Hey, you over there.

I want to tell you something, but not too loud.

For this we need to go into Dr. Seuss’ special “Lorax” mode on a special dank midnight in August, which, fortunately, we have in abundance in these parts.

So grab the end of that Whisper-ma-Phone, for the secrets I tell are for your ears alone.


It’s been a quiet August for LSU this season.

Real quiet. Almost eerily quiet.

Yes, there has been a bumper crop of “camp injuries.” And starting quarterback Joe Burrow being held out of the first preseason scrimmage had local cardiologists’ phones ringing off le hook.
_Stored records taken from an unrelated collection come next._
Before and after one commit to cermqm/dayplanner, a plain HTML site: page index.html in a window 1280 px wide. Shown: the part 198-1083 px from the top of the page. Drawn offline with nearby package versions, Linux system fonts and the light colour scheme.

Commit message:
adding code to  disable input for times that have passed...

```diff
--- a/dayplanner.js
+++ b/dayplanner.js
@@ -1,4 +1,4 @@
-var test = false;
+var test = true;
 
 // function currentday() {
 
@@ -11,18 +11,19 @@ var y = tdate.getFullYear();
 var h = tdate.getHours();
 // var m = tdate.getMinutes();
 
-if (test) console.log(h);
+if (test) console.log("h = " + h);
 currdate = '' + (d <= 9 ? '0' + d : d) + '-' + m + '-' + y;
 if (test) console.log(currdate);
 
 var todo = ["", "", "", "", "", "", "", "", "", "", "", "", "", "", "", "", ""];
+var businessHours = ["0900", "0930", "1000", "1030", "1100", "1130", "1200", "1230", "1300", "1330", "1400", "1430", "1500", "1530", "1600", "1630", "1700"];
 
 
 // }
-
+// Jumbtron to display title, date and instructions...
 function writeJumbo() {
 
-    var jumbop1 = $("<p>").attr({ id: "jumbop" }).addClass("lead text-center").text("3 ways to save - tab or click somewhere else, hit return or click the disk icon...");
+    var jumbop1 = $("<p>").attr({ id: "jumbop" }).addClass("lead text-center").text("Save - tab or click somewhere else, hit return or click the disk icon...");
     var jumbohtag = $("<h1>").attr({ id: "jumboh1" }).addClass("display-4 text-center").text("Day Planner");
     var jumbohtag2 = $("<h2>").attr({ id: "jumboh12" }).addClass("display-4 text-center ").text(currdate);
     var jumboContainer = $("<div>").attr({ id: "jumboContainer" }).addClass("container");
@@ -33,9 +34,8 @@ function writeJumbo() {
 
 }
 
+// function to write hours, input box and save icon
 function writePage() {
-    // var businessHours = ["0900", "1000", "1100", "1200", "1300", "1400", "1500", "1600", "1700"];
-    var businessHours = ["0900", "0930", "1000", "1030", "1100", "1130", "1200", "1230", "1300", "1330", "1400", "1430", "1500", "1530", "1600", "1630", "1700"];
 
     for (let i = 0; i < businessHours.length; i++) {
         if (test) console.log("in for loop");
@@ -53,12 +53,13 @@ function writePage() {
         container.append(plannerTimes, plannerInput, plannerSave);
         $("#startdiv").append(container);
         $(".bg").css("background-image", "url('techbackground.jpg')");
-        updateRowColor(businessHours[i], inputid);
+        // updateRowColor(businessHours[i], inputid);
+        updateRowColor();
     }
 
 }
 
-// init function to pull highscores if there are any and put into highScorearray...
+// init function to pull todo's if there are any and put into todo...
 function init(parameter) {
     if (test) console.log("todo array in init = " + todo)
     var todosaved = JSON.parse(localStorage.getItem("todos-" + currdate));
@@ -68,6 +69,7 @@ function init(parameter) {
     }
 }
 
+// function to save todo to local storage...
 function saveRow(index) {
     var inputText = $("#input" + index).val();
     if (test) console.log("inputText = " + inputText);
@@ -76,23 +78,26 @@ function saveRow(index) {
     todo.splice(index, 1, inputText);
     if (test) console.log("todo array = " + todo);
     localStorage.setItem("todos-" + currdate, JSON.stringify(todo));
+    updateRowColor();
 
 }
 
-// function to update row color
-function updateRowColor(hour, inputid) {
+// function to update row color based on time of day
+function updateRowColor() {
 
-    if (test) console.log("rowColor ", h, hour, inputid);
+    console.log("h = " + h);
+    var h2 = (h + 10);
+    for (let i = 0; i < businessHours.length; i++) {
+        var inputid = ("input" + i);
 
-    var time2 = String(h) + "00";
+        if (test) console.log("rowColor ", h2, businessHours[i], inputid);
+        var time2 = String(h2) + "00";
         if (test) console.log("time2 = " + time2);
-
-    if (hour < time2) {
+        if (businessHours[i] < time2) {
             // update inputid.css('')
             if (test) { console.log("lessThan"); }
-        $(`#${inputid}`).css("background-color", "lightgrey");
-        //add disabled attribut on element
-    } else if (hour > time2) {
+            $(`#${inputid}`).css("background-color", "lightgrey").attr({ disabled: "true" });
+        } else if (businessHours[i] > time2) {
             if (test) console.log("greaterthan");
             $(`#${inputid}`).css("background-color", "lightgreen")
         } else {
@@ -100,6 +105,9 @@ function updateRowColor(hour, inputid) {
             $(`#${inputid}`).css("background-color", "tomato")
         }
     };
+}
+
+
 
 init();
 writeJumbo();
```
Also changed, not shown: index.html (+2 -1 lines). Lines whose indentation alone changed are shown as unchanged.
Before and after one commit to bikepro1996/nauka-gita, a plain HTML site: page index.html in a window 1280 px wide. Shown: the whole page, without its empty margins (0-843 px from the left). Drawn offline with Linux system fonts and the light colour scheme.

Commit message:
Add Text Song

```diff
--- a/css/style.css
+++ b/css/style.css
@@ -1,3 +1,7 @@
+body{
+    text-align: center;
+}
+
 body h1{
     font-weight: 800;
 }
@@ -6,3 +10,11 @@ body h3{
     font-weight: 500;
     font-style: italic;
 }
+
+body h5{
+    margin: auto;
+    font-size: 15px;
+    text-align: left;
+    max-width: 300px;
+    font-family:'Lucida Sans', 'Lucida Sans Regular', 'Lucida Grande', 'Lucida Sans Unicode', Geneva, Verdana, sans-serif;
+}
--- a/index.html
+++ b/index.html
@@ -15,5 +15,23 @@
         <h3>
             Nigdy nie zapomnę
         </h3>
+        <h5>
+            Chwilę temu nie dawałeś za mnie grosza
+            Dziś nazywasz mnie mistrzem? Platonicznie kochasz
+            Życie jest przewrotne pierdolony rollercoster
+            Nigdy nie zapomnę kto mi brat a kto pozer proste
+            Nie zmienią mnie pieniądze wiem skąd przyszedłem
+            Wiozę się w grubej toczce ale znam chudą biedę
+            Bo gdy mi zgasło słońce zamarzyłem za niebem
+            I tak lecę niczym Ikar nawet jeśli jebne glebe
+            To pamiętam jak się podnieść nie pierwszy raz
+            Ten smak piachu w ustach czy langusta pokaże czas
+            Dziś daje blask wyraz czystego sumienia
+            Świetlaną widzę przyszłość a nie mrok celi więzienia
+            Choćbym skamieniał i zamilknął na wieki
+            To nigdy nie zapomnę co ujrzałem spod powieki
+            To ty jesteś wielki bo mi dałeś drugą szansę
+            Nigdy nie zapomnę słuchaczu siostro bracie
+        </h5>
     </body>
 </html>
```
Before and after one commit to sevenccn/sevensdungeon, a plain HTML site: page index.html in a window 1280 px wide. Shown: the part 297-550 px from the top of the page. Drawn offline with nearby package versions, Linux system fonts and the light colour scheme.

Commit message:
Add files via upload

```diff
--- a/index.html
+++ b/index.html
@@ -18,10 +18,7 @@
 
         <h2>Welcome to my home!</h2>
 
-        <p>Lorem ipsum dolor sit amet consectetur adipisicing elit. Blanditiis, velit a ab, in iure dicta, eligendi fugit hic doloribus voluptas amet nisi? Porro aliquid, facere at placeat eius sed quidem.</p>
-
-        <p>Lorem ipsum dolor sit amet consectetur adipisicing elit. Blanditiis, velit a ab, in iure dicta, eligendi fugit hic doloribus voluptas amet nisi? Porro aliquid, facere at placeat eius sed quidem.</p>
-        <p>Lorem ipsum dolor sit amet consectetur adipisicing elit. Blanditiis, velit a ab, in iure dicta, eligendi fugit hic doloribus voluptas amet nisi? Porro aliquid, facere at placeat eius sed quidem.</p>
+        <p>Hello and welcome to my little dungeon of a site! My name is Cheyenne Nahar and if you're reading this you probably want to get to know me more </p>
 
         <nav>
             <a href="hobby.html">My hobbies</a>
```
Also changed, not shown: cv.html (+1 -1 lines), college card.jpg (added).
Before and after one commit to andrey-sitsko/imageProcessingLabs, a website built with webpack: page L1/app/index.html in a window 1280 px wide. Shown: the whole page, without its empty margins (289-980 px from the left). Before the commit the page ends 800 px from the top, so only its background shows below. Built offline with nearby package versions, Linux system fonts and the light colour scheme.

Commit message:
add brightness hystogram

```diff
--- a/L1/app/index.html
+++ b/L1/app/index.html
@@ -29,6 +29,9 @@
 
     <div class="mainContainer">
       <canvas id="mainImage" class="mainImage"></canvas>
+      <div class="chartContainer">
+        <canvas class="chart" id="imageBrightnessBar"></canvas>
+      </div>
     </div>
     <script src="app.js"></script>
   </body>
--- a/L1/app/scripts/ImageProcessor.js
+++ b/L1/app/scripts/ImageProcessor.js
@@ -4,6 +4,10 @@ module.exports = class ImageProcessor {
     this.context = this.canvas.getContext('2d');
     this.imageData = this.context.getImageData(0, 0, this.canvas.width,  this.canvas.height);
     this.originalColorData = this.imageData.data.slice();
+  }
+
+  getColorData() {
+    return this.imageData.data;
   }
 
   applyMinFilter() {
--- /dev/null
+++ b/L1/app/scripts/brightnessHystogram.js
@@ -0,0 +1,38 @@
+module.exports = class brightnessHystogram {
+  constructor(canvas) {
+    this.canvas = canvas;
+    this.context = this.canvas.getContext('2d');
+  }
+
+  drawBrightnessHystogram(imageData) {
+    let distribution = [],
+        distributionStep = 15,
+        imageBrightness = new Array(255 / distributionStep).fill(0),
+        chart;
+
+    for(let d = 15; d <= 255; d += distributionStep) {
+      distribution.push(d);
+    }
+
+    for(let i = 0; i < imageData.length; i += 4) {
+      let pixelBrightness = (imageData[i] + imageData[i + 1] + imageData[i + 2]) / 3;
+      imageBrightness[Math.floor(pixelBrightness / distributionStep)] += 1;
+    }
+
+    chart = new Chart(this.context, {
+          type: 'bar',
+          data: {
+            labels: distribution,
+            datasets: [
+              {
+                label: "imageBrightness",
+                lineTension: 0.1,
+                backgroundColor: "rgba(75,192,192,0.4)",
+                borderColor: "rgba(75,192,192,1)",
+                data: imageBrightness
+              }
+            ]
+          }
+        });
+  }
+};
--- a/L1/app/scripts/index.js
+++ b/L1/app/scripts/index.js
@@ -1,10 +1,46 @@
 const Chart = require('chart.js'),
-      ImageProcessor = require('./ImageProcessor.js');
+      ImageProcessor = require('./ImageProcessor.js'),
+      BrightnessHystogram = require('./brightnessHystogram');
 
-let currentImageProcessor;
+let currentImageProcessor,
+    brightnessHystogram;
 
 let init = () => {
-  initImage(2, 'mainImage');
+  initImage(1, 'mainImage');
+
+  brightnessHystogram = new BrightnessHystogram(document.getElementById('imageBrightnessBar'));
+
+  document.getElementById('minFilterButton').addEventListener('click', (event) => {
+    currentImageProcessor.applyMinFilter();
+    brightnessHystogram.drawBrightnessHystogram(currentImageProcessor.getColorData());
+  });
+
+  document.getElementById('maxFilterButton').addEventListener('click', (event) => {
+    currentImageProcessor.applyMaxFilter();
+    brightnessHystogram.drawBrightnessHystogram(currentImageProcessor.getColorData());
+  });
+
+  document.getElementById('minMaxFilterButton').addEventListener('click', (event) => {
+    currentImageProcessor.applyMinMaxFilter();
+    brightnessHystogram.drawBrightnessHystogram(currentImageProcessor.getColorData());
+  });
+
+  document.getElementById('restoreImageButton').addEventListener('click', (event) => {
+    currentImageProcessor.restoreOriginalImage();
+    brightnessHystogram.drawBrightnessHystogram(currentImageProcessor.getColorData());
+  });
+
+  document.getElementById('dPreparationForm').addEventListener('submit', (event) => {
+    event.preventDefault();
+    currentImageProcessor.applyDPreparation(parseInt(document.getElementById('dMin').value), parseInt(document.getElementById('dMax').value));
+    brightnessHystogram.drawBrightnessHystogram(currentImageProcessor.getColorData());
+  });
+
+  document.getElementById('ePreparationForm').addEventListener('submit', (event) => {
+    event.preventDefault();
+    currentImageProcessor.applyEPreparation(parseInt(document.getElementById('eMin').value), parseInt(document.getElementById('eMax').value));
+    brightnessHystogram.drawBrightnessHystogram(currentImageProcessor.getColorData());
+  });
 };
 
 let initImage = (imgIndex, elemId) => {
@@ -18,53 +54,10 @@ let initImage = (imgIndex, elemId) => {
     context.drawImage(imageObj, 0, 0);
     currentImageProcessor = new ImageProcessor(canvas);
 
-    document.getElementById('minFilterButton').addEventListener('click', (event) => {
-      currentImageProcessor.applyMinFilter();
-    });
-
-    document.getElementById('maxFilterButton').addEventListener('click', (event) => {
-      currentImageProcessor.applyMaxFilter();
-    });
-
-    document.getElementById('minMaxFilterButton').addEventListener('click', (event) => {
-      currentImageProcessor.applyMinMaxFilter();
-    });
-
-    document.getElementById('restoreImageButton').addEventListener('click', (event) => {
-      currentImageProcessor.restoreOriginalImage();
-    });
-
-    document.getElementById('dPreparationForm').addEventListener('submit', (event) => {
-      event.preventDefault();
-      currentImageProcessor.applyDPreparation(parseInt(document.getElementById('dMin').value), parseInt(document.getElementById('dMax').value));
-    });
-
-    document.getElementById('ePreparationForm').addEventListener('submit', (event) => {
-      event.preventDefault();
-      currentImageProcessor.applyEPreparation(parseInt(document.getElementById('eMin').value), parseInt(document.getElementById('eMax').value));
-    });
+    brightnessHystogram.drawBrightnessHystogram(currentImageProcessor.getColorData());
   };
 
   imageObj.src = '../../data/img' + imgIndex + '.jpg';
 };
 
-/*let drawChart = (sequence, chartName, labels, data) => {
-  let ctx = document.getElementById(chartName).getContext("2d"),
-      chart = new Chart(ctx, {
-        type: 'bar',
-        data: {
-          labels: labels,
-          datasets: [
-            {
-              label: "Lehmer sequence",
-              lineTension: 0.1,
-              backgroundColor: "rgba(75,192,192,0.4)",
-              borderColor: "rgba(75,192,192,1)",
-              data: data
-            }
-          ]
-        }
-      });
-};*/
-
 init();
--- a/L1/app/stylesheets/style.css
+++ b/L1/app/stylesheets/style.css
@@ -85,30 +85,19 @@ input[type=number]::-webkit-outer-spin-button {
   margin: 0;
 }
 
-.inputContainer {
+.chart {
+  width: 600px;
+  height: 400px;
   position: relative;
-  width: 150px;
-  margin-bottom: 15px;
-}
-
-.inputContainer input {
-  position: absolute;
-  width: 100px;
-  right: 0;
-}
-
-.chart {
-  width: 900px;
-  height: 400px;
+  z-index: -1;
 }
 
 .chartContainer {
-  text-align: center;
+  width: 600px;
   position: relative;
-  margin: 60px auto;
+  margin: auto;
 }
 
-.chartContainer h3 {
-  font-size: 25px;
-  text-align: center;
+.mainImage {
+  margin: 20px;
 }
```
But Tiger Jeaux has been back every day since, slinging the rock. Freshman offensive lineman Kardell Thomas from Southern Lab apparently has been the only long-term injury. Unfortunately, injuries are a mathematical certainty of football. It’s the oh-so-avoidable self-inflicted wounds that typically have haunted LSU preseasons past.

Sometimes those incidents don’t lead to long-term damage. The infamous Bogie’s brawl of 2011 didn’t keep that LSU team from reaching the BCS National Championship Game … or prevent them from crossing the 50 that night against Alabama. And last year’s string of three preseason arrests, while certainly troubling, didn’t keep the Tigers from a trip to their first New Year’s Six bowl of the College Football Playoff era or keep them from finishing with their first top-10 ranking since said 2011 season.

But these distractions aren’t what you want in the slightest if you’re a coach, a fan or the players who are keeping their noses clean.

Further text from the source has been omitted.